There are a lot of things I like about the Tea Party movement. Its commitment to the Constitution is chief among them. I especially like how seriously this movement views itself and the policy stances it stakes on behalf of average, everyday taxpayers.
Yet it is for this same reason that I believe Tea Party leaders should be wary of some of the party's stances when it comes to specifics.
For example, the Republican Party is taking a lot of cheap shots for its Pledge to America by activists who claim it’s a hollow shell of recycled initiatives, weak on any policy with teeth. Conservative skeptics point to "serious" proposals that would gut entire federal agencies such as the Department of Education, the Department of Commerce and even the National Endowment for the Arts.
But let’s be honest, this last one is not really a serious example of federal largesse.
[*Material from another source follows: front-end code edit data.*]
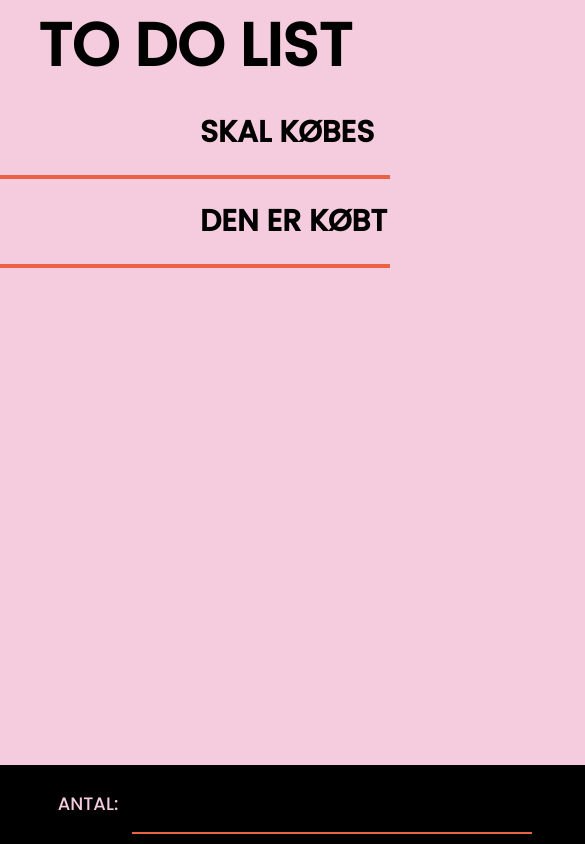
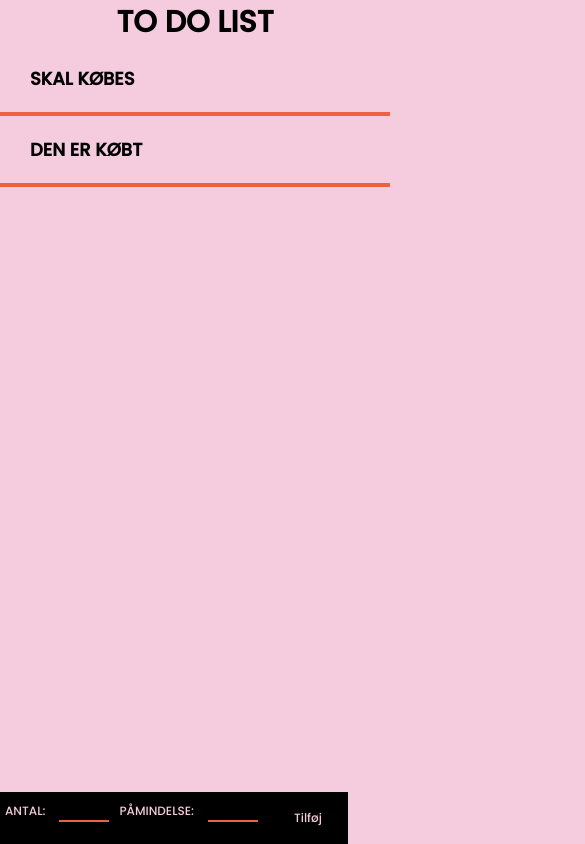
Before and after one commit to mari89tc/to_do_app, a plain HTML site: page index.html in a window 390 px wide. Shown: the top 844 px of the page, 585 px wide, since content can reach past the window. Drawn offline with Linux system fonts and the light colour scheme; a web font is replaced by a local one.

Commit message:
css update

```diff
--- a/index.html
+++ b/index.html
@@ -22,7 +22,7 @@
       </div>
       <template id="temOutput">
         <div id="outputAll">
-          <input id="check" type="checkbox" />
+          <input id="check" class="doneStyle" type="checkbox" />
           <p id="numfield"></p>
           <p id="textfield"></p>
           <div><img id="removeItem" src="remove.svg" alt="remove cross" /></div>
--- a/style.css
+++ b/style.css
@@ -38,8 +38,8 @@ h3 {
   font-family: "Poppins", sans-serif;
   font-size: 18px;
   color: black;
-  display: grid;
-  grid-template-columns: 1fr 1fr 1fr 2fr;
+  display: flex;
+  justify-content: space-between;
   width: 1200px;
   margin: 10px;
 }
@@ -50,10 +50,10 @@ h3 {
   padding: 5px;
 }
 #removeItem {
-  justify-self: flex-end;
   background-color: transparent;
   border: none;
   cursor: pointer;
+  margin-left: 300px;
 }
 
 #showTem {
@@ -71,13 +71,12 @@ h3 {
 
 .forms {
   background-color: black;
-  display: grid;
-  grid-template-columns: 2fr 2fr 1fr;
+  display: flex;
+  justify-content: space-between;
   position: absolute;
   bottom: 0px;
-  align-items: center;
-  justify-items: center;
-  min-width: 1500px;
+  min-width: 1450px;
+  padding-left: 40px;
 }
 label {
   font-family: "Poppins", sans-serif;
@@ -86,9 +85,8 @@ label {
   text-transform: uppercase;
 }
 input {
-  width: 400px;
+  width: 300px;
   margin: 10px;
-  padding: 15px;
   background-color: black;
   text-decoration: none;
   font-family: "Poppins", sans-serif;
@@ -109,7 +107,8 @@ input:focus {
   font-size: 18px;
   color: #f5cbde;
   background-color: black;
-  width: 250px;
+  width: 200px;
+  padding: 15px;
   border: solid 2px black;
   cursor: pointer;
 }
@@ -120,3 +119,106 @@ input:focus {
   border: solid 2px black;
   text-decoration: underline;
 }
+/* Mobil */
+@media (max-width: 600px) {
+  h2 {
+    font-family: "Poppins", sans-serif;
+    font-size: 30px;
+    color: black;
+    text-transform: uppercase;
+    justify-self: center;
+    align-self: center;
+  }
+  h3 {
+    font-family: "Poppins", sans-serif;
+    font-size: 18px;
+    color: black;
+    text-transform: uppercase;
+    margin-left: 30px;
+    margin-bottom: 20px;
+    margin-top: 20px;
+  }
+  #outputAll {
+    font-family: "Poppins", sans-serif;
+    font-size: 16px;
+    color: black;
+    display: flex;
+    justify-content: space-between;
+    width: 200px;
+  }
+  #textfield,
+  #numfield,
+  #check,
+  #removeItem {
+    padding: 10px;
+  }
+  #removeItem {
+    background-color: transparent;
+    border: none;
+    cursor: pointer;
+    margin-left: 30px;
+  }
+
+  #showTem {
+    background-color: #eb6141;
+    border: solid 2px #eb6141;
+  }
+  #doneTem {
+    background-color: #f5cbde;
+    border: solid 2px #eb6141;
+    text-decoration: 2px black line-through;
+  }
+  #check {
+    width: 30px;
+  }
+
+  .forms {
+    background-color: black;
+    display: flex;
+    justify-content: space-between;
+    position: absolute;
+    bottom: 0px;
+    min-width: 100px;
+    padding-left: 5px;
+  }
+  label {
+    font-family: "Poppins", sans-serif;
+    font-size: 12px;
+    color: #f5cbde;
+    text-transform: uppercase;
+  }
+  input {
+    width: 50px;
+    margin: 10px;
+    background-color: black;
+    text-decoration: none;
+    font-family: "Poppins", sans-serif;
+    font-size: 12px;
+    color: #f5cbde;
+    border: none;
+    border-bottom: 2px solid #eb6141;
+    text-transform: uppercase;
+  }
+  input:focus {
+    background-color: black;
+    text-decoration: none;
+    border: none;
+  }
+
+  #addBut {
+    font-family: "Poppins", sans-serif;
+    font-size: 12px;
+    color: #f5cbde;
+    background-color: black;
+    width: 80px;
+    border: solid 2px black;
+    cursor: pointer;
+  }
+  #addBut:hover {
+    color: black;
+    padding: 15px;
+    background-color: #eb6141;
+    border: solid 2px black;
+    text-decoration: underline;
+  }
+}
```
By the agency’s own fiscal 2010 budget submission, it only asked for $161 million. Now, that’s hardly change one would find in between sofa cushions, but in real values, it’s a drop in the ocean of red ink this government is swimming in.
My point is simple. If Tea Party activists want to send an unequivocal statement that the federal government has grown too large, and only by making bold and sometimes “to the bone” cuts will we return to fiscal balance, then leaders are better off leaving NEA funding off the policy table. It only complicates the larger picture of entitlement spending new lawmakers should focus on.
While I understand the rhetorical value of railing against such a mindless social program, it doesn’t necessarily lend itself to serious, heady discussions concerning spending Washington must be forced to have in the 2011 Congress.

Armstrong Williams is on Sirius/XM Power 169, 7-8 p.m. and 4-5 a.m., Monday through Friday. Become a fan on Facebook at, and follow him on Twitter at